Bhupendra informs me (and sent along those photos to confirm the results) that the N sources have been ammonium sulfate, urea, and potassium nitrate. The P source is single super phosphate, and the K has come from potassium nitrate and potassium sulfate.

The application rates have roughly tracked the GP.

In the winter, N was applied at an average of 0.5 g N m-2 mo-1. In February and March, as the grass came out of dormancy and the GP approached 1, the N rate has been 3 to 4 g N m-2 mo-1. The P and K are applied in proportion to the amount of N applied, in the approximate ratios used by the grass.

The mower bench setting was 4.25 mm in early April when the photo was taken, with a 3 mm prism reading on the ground.

These are new greens, planted in autumn 2015.

Even for new greens, those are still pretty impressive results. Sure, one doesn't putt on the roots -- what really matters is the surface. But these photos demonstrate that supplying the grass with the nutrients it can use, at the time when net photosynthesis is at its highest, and given water and air in the soil, roots are going to grow.

Is this the most common oxymoron in turf?

An oxymoron is a contradiction in terms, and the one about nutrients being present but not available, or exchangeable but not available, or adequate but limited, is one I hear again and again.

Paul Walsh recently posed this common question:

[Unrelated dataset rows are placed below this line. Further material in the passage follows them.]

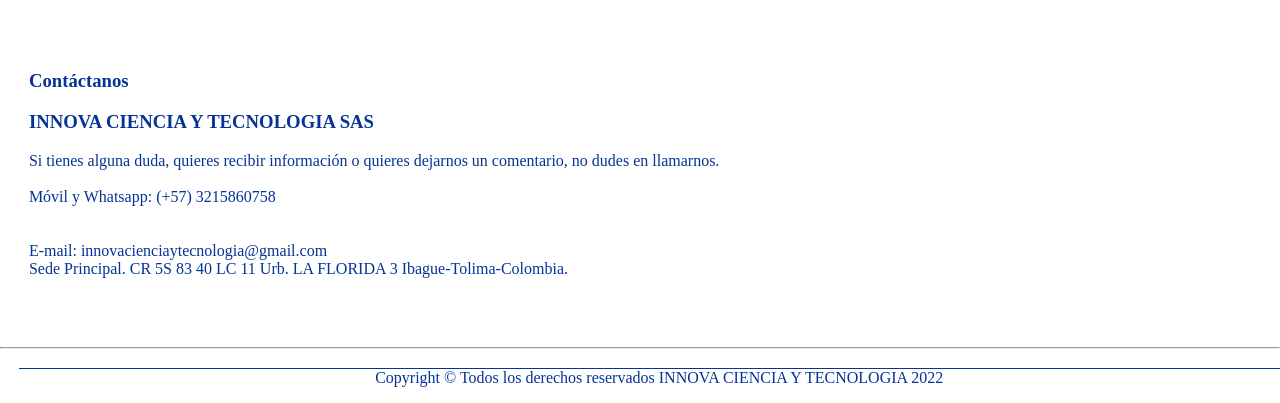
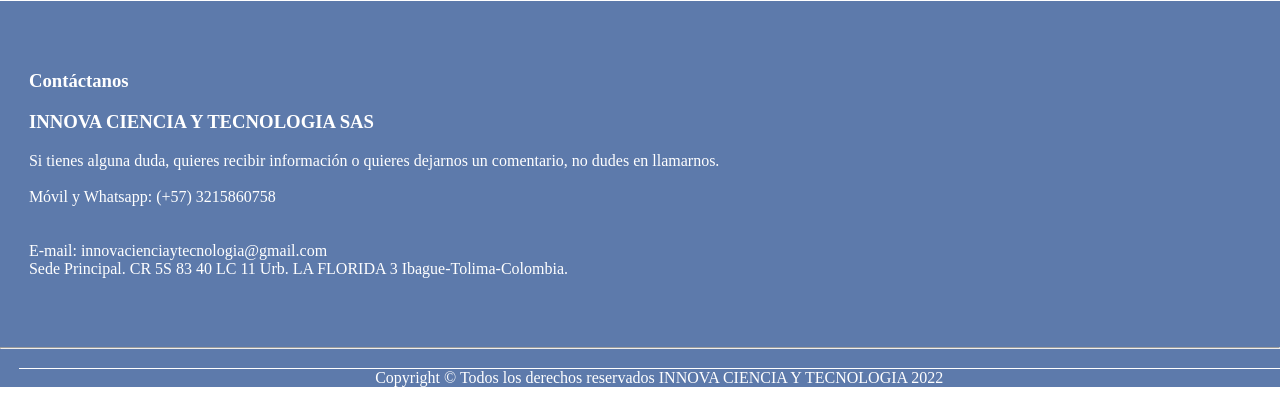
Before and after one commit to juanfug/web-in-progress, a plain HTML site: page index.html in a window 1280 px wide. Shown: the part 653-1056 px from the top of the page. Drawn offline with Linux system fonts and the light colour scheme.

Commit message:
colores, ajuste de imagen

```diff
--- a/css/styles.css
+++ b/css/styles.css
@@ -36,14 +36,14 @@ header h1{
 }
 
 footer {
-  background-color: #ffffff;
+  background-color: #5D7AAB;
   position: relative;
   flex-direction: column;
   align-items: center;
 }
 
 footer > p {
-  color: #053396;
+  color: #FFFFFF;
   text-align: center;
   width: 100%;
   border-top: 1px solid;
@@ -55,6 +55,6 @@ footer > p {
 
 .cont-info-contac h3,
 p {
-  color: #053396;
+  color: #FFFFFF;
   margin: 1.5%;
 }
--- a/index.html
+++ b/index.html
@@ -30,7 +30,7 @@
     <h1>INNOVA</h1>
   </header>
   <div class="fondo">
-    <img src="/img/pexels-kindel-media-7054802.jpg" alt="">
+    <img src="/img/fondo.png" alt="">
     <div class="texto-dentro">
       <p>WORK IN PROGRESS</p>
     </div>
```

I've tried previously to answer this in a lot of different ways:

Let me answer in a slightly different way this time.

First, it's an oxymoron to think of availability in terms of present but not available, or adequate but of limited availability. A clearer way to think of this, and the way that I try to express it now, is enough or not enough. For any element, is there enough to meet the grass requirements, or is there not enough? The MLSN guidelines provide an answer to this question.

Second, have you noticed what is missing in all this discussion about the semantics of availability? Turf performance. That's what is missing. I want to know if there is enough, or not enough, in order to produced the desired turfgrass surface. Sure, the solubility of different elements changes with pH. Sure, the ion exchange characteristics of the soil change with pH. But only when turfgrass performance is affected do we need to worry about this. So I suggest going back to the first point: is there enough or not enough?

Here is grass performing just fine across a range of pH from 3.7 to 9.5. Yes, the soil chemistry changes across that pH range. Yes, there will be differences in nutrient solubility. But the grass is fine. You'll see that there is enough in each of these soils.

Soil pH from 3.7 to 7.4


Soil pH 6.5


Soil pH 7.8


Soil pH 8.3


Soil pH 9.5